My friend knows all about the father of landscape architecture, his son and his nephew. I know a certain amount about Plat 2.
As I worked early Tuesday morning, the phone rang. It was a man who is involved at Ladew Topiary Gardens and works on its program committee. He apologized for the last-minute invitation to dinner at Petit Louisthat night.
When I heard the reason for the dinner, I was even more disappointed I could not attend. He was hosting Justin Martin author of the critically acclaimed biography, "Genius of Place, The Life of Frederick Law Olmsted." Martin was in town to speak at Ladew. He is also coming April 17 to speak at the Central library of the Enoch Pratt Free Library. Because of a class and an introduction to another talk I have to give, I knew I could not hear Martin either time. Dinner on Tuesday would have been perfect.
The man asked if I might instead be free in the afternoon. Justin Martin was wanted to see Roland Park. I knew my friend and I would finish our work by 3 p.m. That time turned out to be the time he would pick up Martin at Cross Keys. If my friend were free, I suggested she might go too. She has long been active in The Friends of Maryland's Olmsted Parks & Landscapes.
A little before 3 p.m. the man picked us up. At Cross Keys, Justin Martin looked just as he does on the dust jacket of the Olmsted biography: colorful tee shirt under a plaid shirt, boyish face with a beard and glasses.

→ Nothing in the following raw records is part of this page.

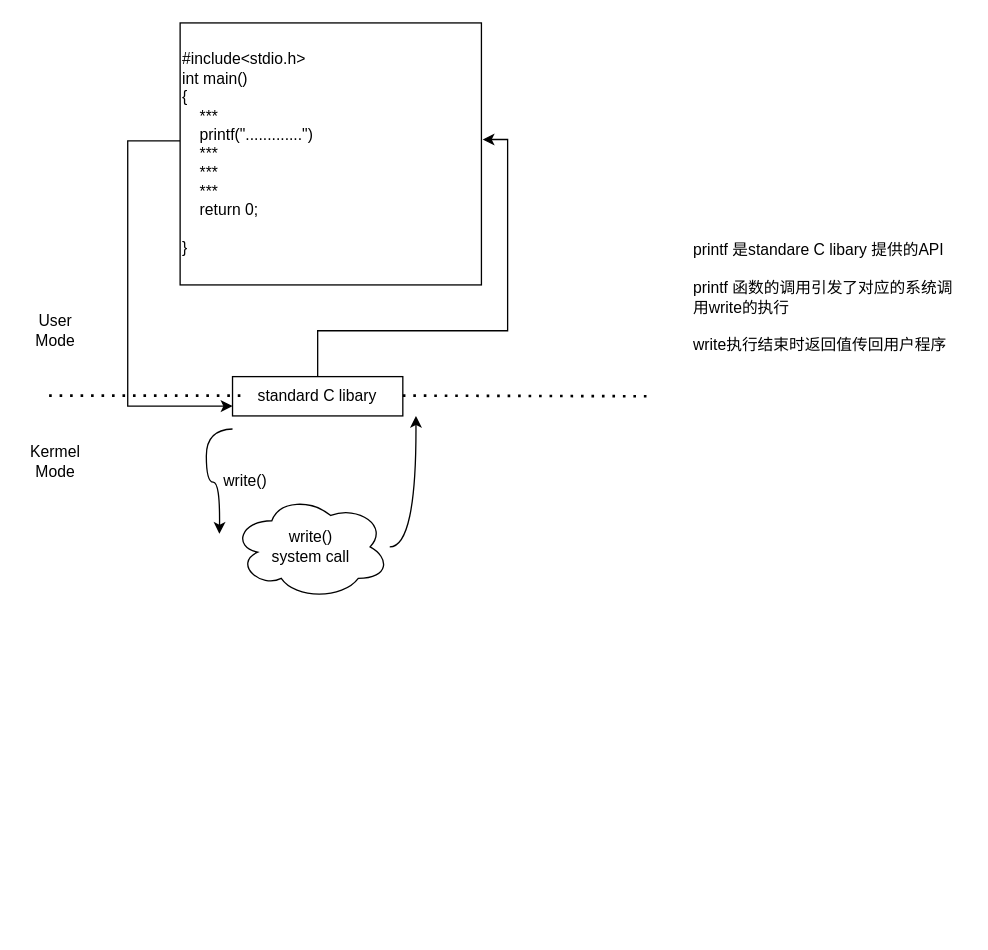
Above: diagrams/os1.drawio in arxobject/spring_analysis (draw.io), before the change. Source tidied: cells renumbered, new cells numbered last; positions are measured from the earlier drawing's top-left corner, leaving out a move shared by most shapes. Both pictures are drawn from the tidied source at 131%, with x=0, y=0 at pixel (22, 22).
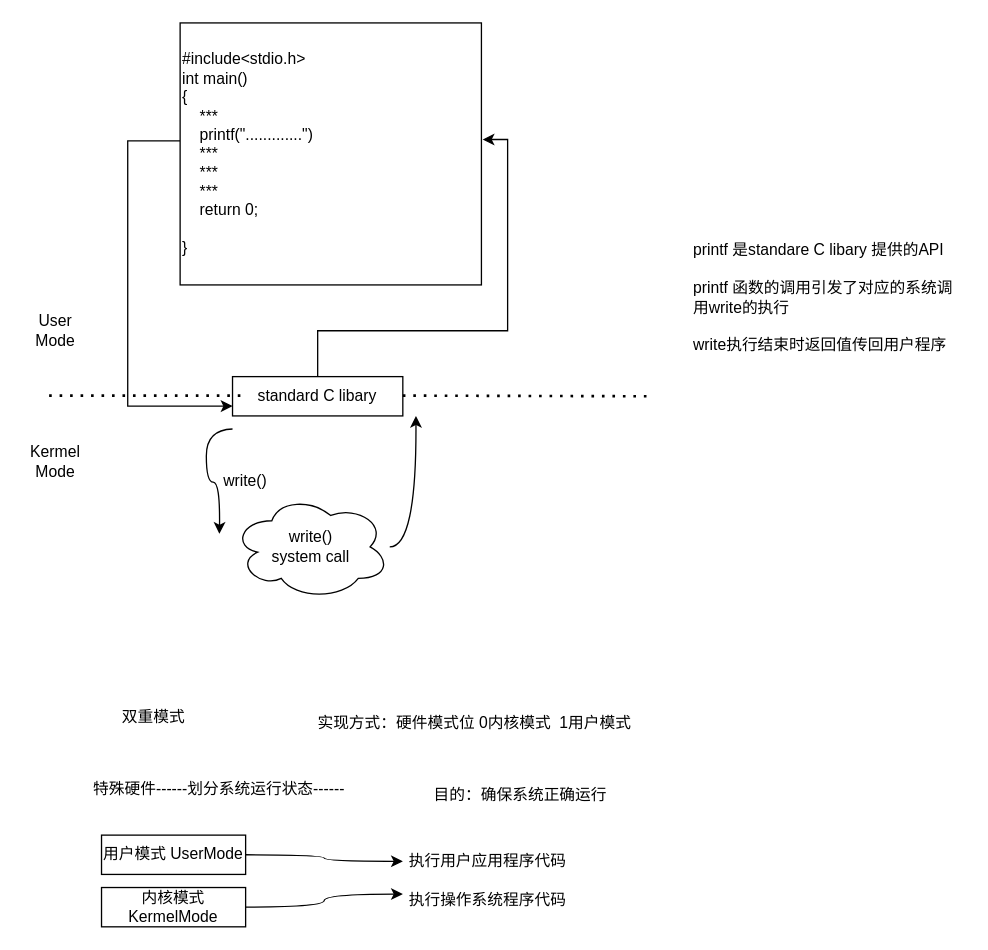
Above is the later version.

Diff of the diagram source:
```diff
@@
+    <mxCell id="15" value="双重模式" style="text;html=1;strokeColor=none;fillColor=none;align=center;verticalAlign=middle;whiteSpace=wrap;rounded=0;" parent="1" vertex="1">
+      <mxGeometry x="60" y="520" width="80" height="20" as="geometry" />
+    </mxCell>
+    <mxCell id="16" value="特殊硬件------划分系统运行状态------" style="text;html=1;strokeColor=none;fillColor=none;align=center;verticalAlign=middle;whiteSpace=wrap;rounded=0;" parent="1" vertex="1">
+      <mxGeometry x="50" y="570" width="200" height="30" as="geometry" />
+    </mxCell>
+    <mxCell id="17" style="edgeStyle=orthogonalEdgeStyle;curved=1;rounded=0;jettySize=auto;html=1;entryX=0;entryY=0.5;entryDx=0;entryDy=0;" parent="1" edge="1" source="18" target="21">
+      <mxGeometry relative="1" as="geometry" />
+    </mxCell>
+    <mxCell id="18" value="用户模式 UserMode" style="rounded=0;whiteSpace=wrap;html=1;fillColor=#FFFFFF;" parent="1" vertex="1">
+      <mxGeometry x="60" y="620" width="110" height="30" as="geometry" />
+    </mxCell>
+    <mxCell id="19" style="edgeStyle=orthogonalEdgeStyle;curved=1;rounded=0;jettySize=auto;html=1;entryX=0;entryY=0.25;entryDx=0;entryDy=0;" parent="1" edge="1" source="20" target="22">
+      <mxGeometry relative="1" as="geometry" />
+    </mxCell>
+    <mxCell id="20" value="内核模式 KermelMode" style="rounded=0;whiteSpace=wrap;html=1;fillColor=#FFFFFF;" parent="1" vertex="1">
+      <mxGeometry x="60" y="660" width="110" height="30" as="geometry" />
+    </mxCell>
+    <mxCell id="21" value="执行用户应用程序代码" style="text;html=1;strokeColor=none;fillColor=none;align=center;verticalAlign=middle;whiteSpace=wrap;rounded=0;" parent="1" vertex="1">
+      <mxGeometry x="290" y="630" width="130" height="20" as="geometry" />
+    </mxCell>
+    <mxCell id="22" value="执行操作系统程序代码" style="text;html=1;strokeColor=none;fillColor=none;align=center;verticalAlign=middle;whiteSpace=wrap;rounded=0;" parent="1" vertex="1">
+      <mxGeometry x="290" y="660" width="130" height="20" as="geometry" />
+    </mxCell>
+    <mxCell id="23" value="目的：确保系统正确运行" style="text;html=1;strokeColor=none;fillColor=none;align=center;verticalAlign=middle;whiteSpace=wrap;rounded=0;" parent="1" vertex="1">
+      <mxGeometry x="300" y="580" width="160" height="20" as="geometry" />
+    </mxCell>
+    <mxCell id="24" value="实现方式：硬件模式位 0内核模式&amp;nbsp; 1用户模式" style="text;html=1;strokeColor=none;fillColor=none;align=center;verticalAlign=middle;whiteSpace=wrap;rounded=0;" parent="1" vertex="1">
+      <mxGeometry x="200" y="520" width="290" height="30" as="geometry" />
+    </mxCell>
```
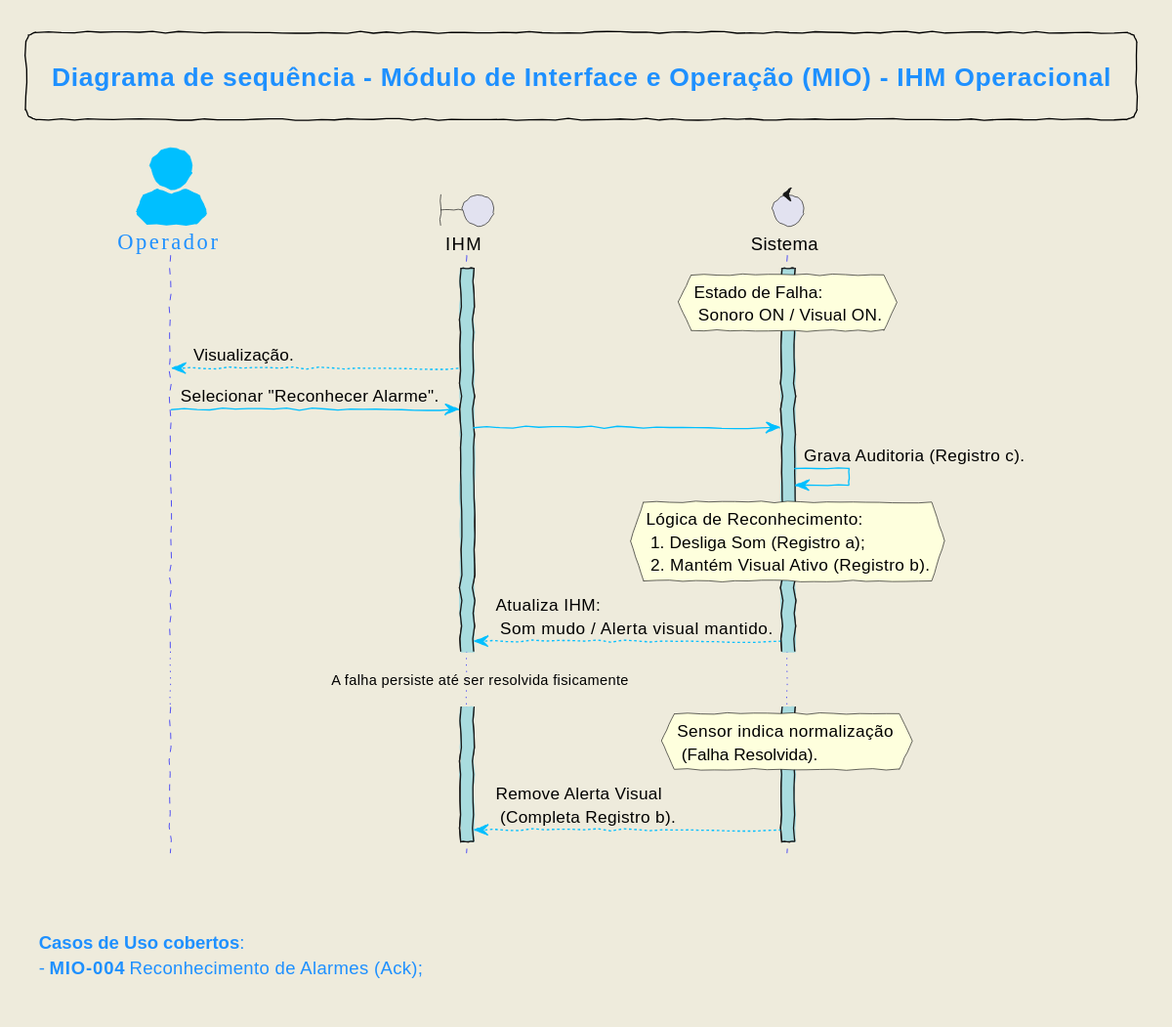
Embrapac/diagramas keeps this PlantUML diagram as diagramas_svg/DS-IHM-004.svg. Above is the earlier version. The source it was exported from:
```plantuml
@startuml
!include DEFS.puml

actor "Operador" as OP
boundary "IHM"
control Sistema as ST


activate ST
activate IHM

hnote over ST: Estado de Falha: \n Sonoro ON / Visual ON.

IHM --> "OP": Visualização.
OP -> IHM: Selecionar "Reconhecer Alarme".
IHM -> ST
ST -> ST: Grava Auditoria (Registro c).


hnote over ST: Lógica de Reconhecimento: \n 1. Desliga Som (Registro a); \n 2. Mantém Visual Ativo (Registro b).

ST --> IHM: Atualiza IHM: \n Som mudo / Alerta visual mantido.

... A falha persiste até ser resolvida fisicamente ...

hnote over ST: Sensor indica normalização \n (Falha Resolvida).

ST --> IHM: Remove Alerta Visual \n (Completa Registro b).


legend top
**Diagrama de sequência - Módulo de Interface e Operação (MIO) - IHM Operacional**
end legend

footer


**Casos de Uso cobertos**:
 - **MIO-004** Reconhecimento de Alarmes (Ack);
end footer
@enduml
```
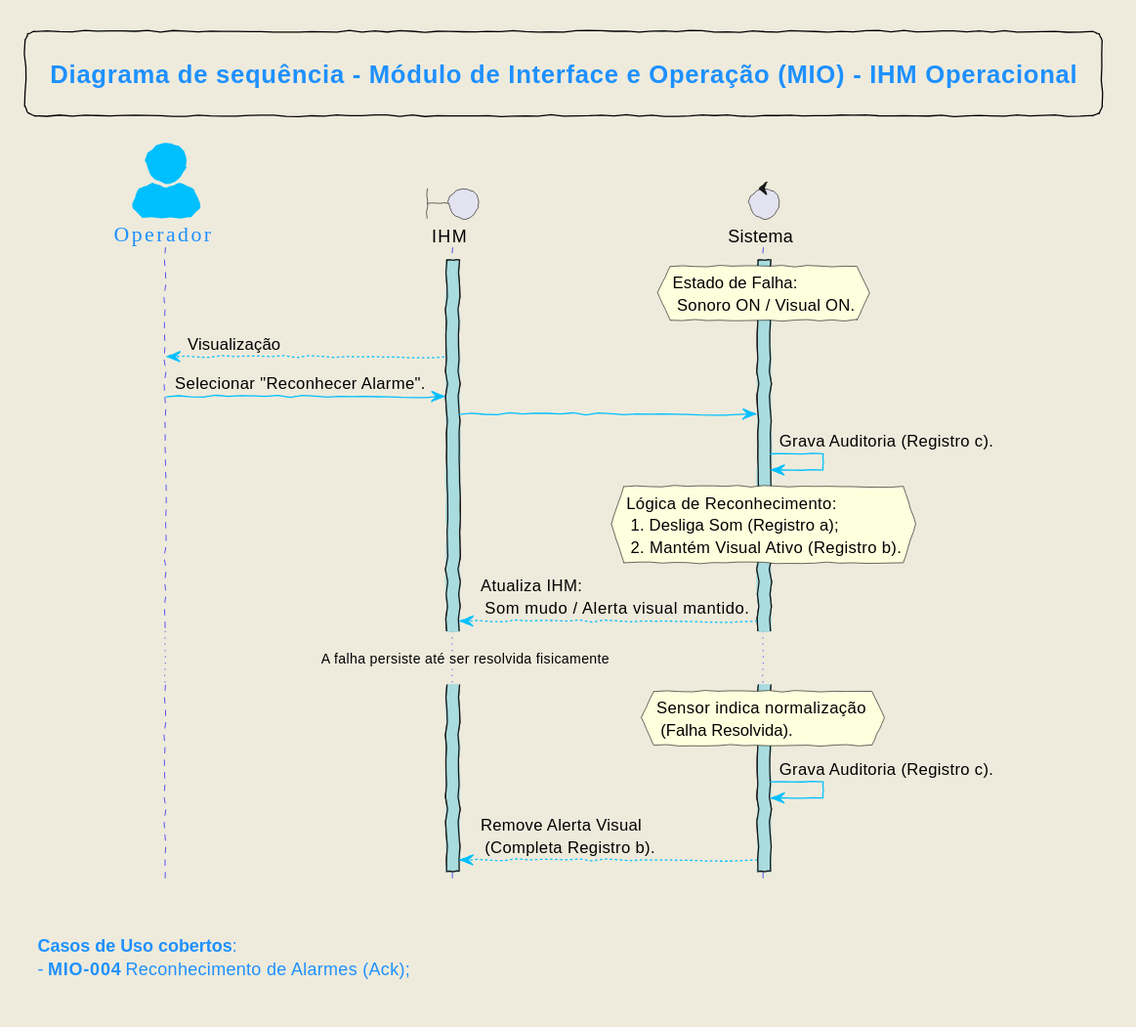
Later version of the same file.

Change to the diagram source:
```diff
@@ -11,7 +11,7 @@
 
 hnote over ST: Estado de Falha: \n Sonoro ON / Visual ON.
 
-IHM --> "OP": Visualização.
+IHM --> "OP": Visualização
 OP -> IHM: Selecionar "Reconhecer Alarme".
 IHM -> ST
 ST -> ST: Grava Auditoria (Registro c).
@@ -24,6 +24,7 @@
 ... A falha persiste até ser resolvida fisicamente ...
 
 hnote over ST: Sensor indica normalização \n (Falha Resolvida).
+ST -> ST: Grava Auditoria (Registro c).
 
 ST --> IHM: Remove Alerta Visual \n (Completa Registro b).
 
@@ -34,7 +35,6 @@
 
 footer
 
-
 **Casos de Uso cobertos**:
  - **MIO-004** Reconhecimento de Alarmes (Ack);
 end footer
```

We started the tour at Wyman Park, 16 acres of public park and one of the few Baltimore parks conceived and designed by the Olmsted Brothers. Their 1904 comprehensive plan for Baltimore parks sadly was not implemented.
We entered Roland Park through the graceful curve of its central boulevard, University Parkway, and the adjacent steep wooded slope, dell and park. The Olmsted legacy was immediately apparent, taking advantage of the unique characteristics of the site and designing passages of scenery with liberal use of plantings, even in the most active areas.
We turned onto Ridgewood Road, where the Olmsted principle of following the natural topography to lay out streets began in Roland Park. Another Olmsted hallmark — a unified composition that avoids decorative treatment of plantings and structures, so the overall experience feels organic — is still alive in Roland Park. Trees, hillsides and green spaces today are as important to the overall design as they were when the Olmsteds first became involved in 1897. Most front gardens are un-decorative and unadorned.
The Olmsted design of hierarchical roadways, which further a sense of community, is too. Greenways, boulevards, residential streets, service lanes and footpaths connect to public green spaces: Centennial Park on University Park, Stony Run on the east side and various remaining islands of green on the west side.
Olmsted stressed that the design should allow for long-term maintenance and should conserve the natural features of the site to the greatest extent possible. As we drove around Roland Park, I again was struck by the enduring beauty of the Olmsted vision, and I also saw how commercialization and poor design have sometimes eroded it. I returned home further resolved to seize the opportunity of working with the Greater Roland Park Master Plan to preserve and restore it.